Chris Smith's suave, but apparently knowledgeable, patter to the Art and Architecture group about the value of architecture and the importance of collaboration with artists, was only slightly ruffled towards its conclusion by the admission that the long-standing fine-artist members of the Royal Fine Art Commission had been dropped in its reformulation as cabe. He was quick to explain that 'more appointments are to be made', leaving the audience to assume that the position would be rectified forthwith.
Smith's talk constituted an official endorsement of the role of artists in the creation of buildings and in wider environmental projects - confirming the political correctness of the notion. He enunciated all the articles of faith: the need to bring in artists at the conception of a design, not just 'to spruce up an unsatisfactory building' at the end of the process, and the ability of artists to 'articulate local people's ideas', and 'enhance a sense of place'. But he conspicuously failed to define his terms - the artist comes in a multitude of forms - or to dwell on the knotty issue of forced collaborations designed to attract official funding.

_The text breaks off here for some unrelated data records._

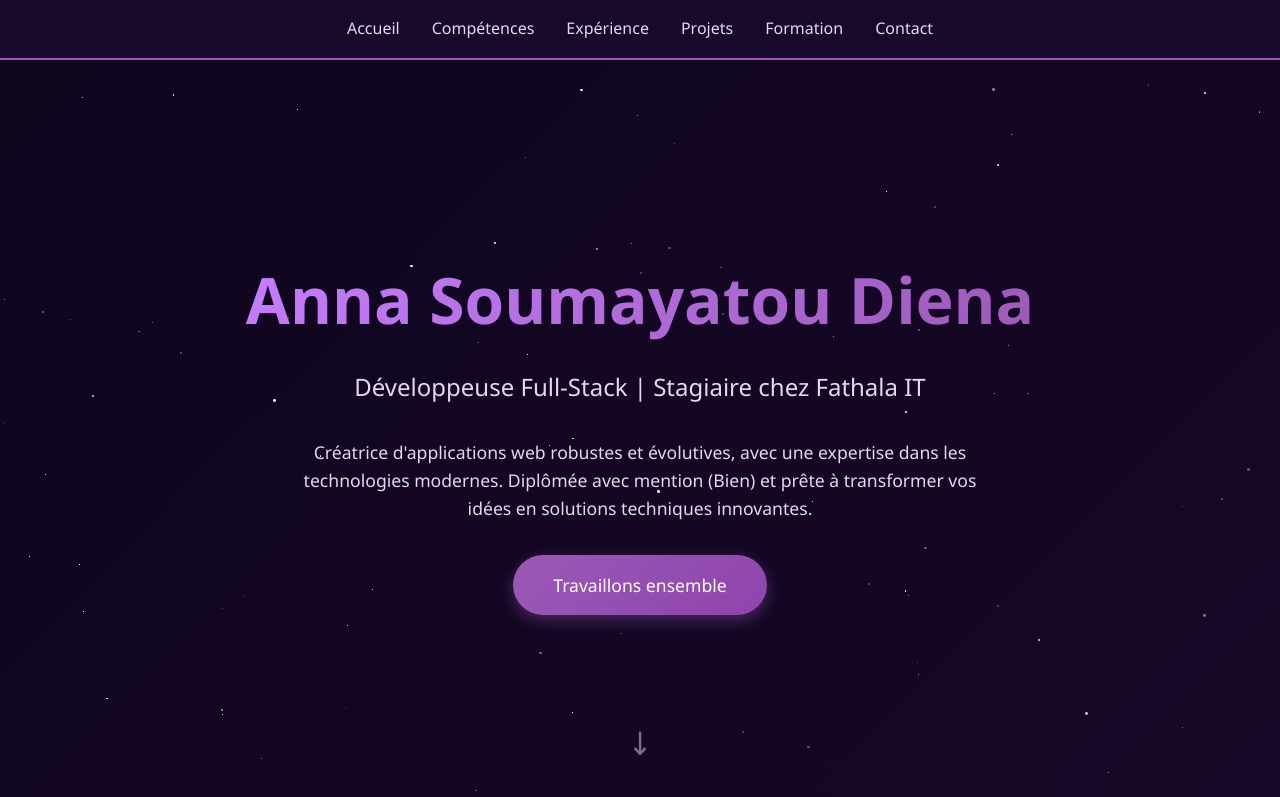
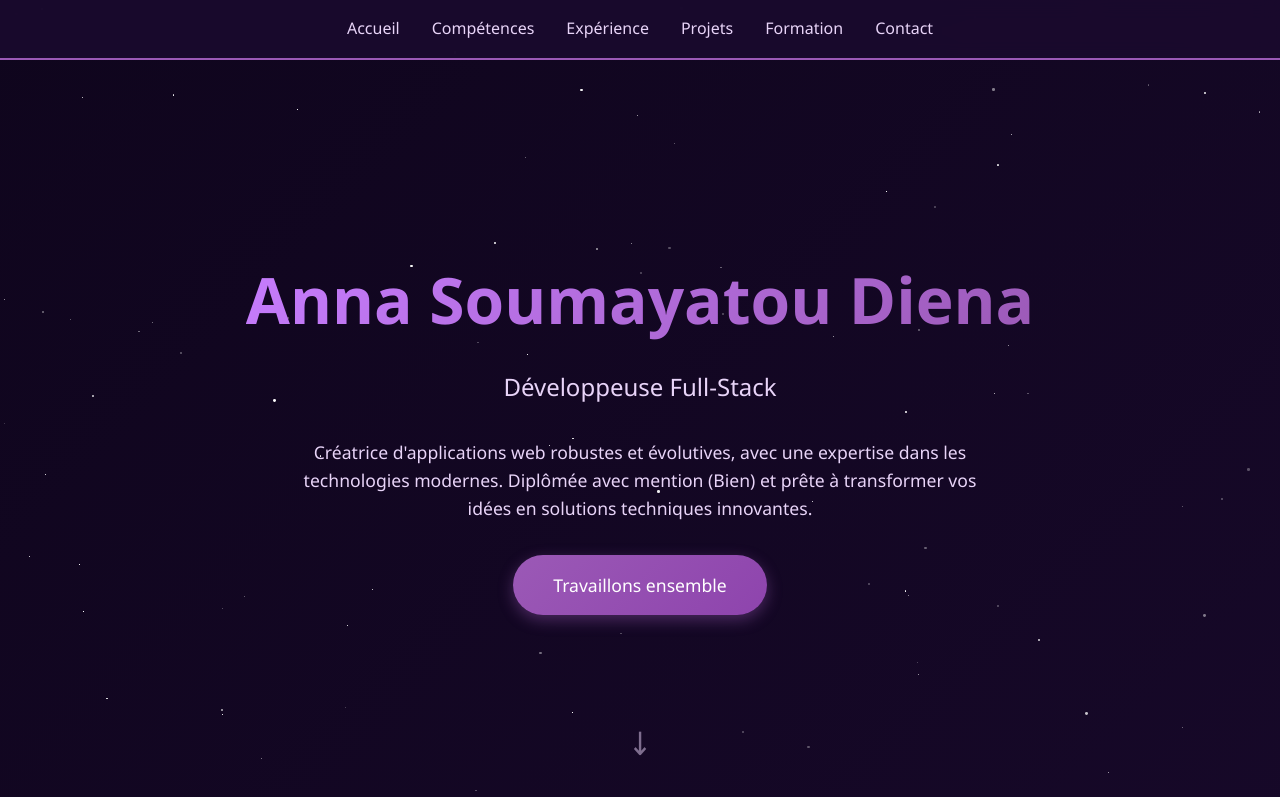
Before and after one commit to Nanayatou4/Nanayatou4.github.io, a plain HTML site: page index.html in a window 1280 px wide. Shown: the top 797 px of the page. Drawn offline with Linux system fonts and the light colour scheme.

Commit message:
Update index.html

```diff
--- a/index.html
+++ b/index.html
@@ -452,7 +452,7 @@
       <div class="container">
         <h1>Anna Soumayatou Diena</h1>
         <p class="subtitle">
-          Développeuse Full-Stack | Stagiaire chez Fathala IT
+          Développeuse Full-Stack
         </p>
         <p
           style="
```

Making reference to Rachel Whiteread's House, the Tibb Street project in Manchester, and the A13 Artscape project in Barking and Dagenham, Smith proclaimed the ability of artists to 'make a real difference to how people feel about the built environment,' and appeared to claim the credit for government funding of the rsa's Art for Architecture schemes over the last eight years - only three of which were the responsibility of Labour. There was little in the sentiments he voiced that could be challenged. Smith's definitions of architecture as 'an important expression of our culture - part of the means by which we shape the present and the future', and the 'most visible form of our artistic achievements', were encouraging, as were his 'three common misapprehensions' about architecture: that it is only about the design of a building, forgetting its impact on the space and people around, that it's only about appearance, or only about value calculated in pounds and pence.
Smith suggests that the government regards vision and creative thinking in architecture as useful tools in its policies of social inclusion, housing, sustainable development, education and health. 'We need the leverage of architectural imagination' he states, acknowledging, however, the problem posed by 'a planning system peppered with presumptions'. While he proposed that the first of those should be 'making time for design', he failed to identify any changes on the agenda for the future of planning. His further reliance on the planning system to control and modify the activities of the volume house-builders, because the government doesn't want to dictate, 'soviet-style', what private companies build, indicates, in the end, a hopeless failure of nerve in tackling the most fundamental obstacles to the advance of good design and environmental responsibility.
Chris Smith's lecture was part of the Art and Architecture series at The Gallery, 70 Cowcross Street, London EC1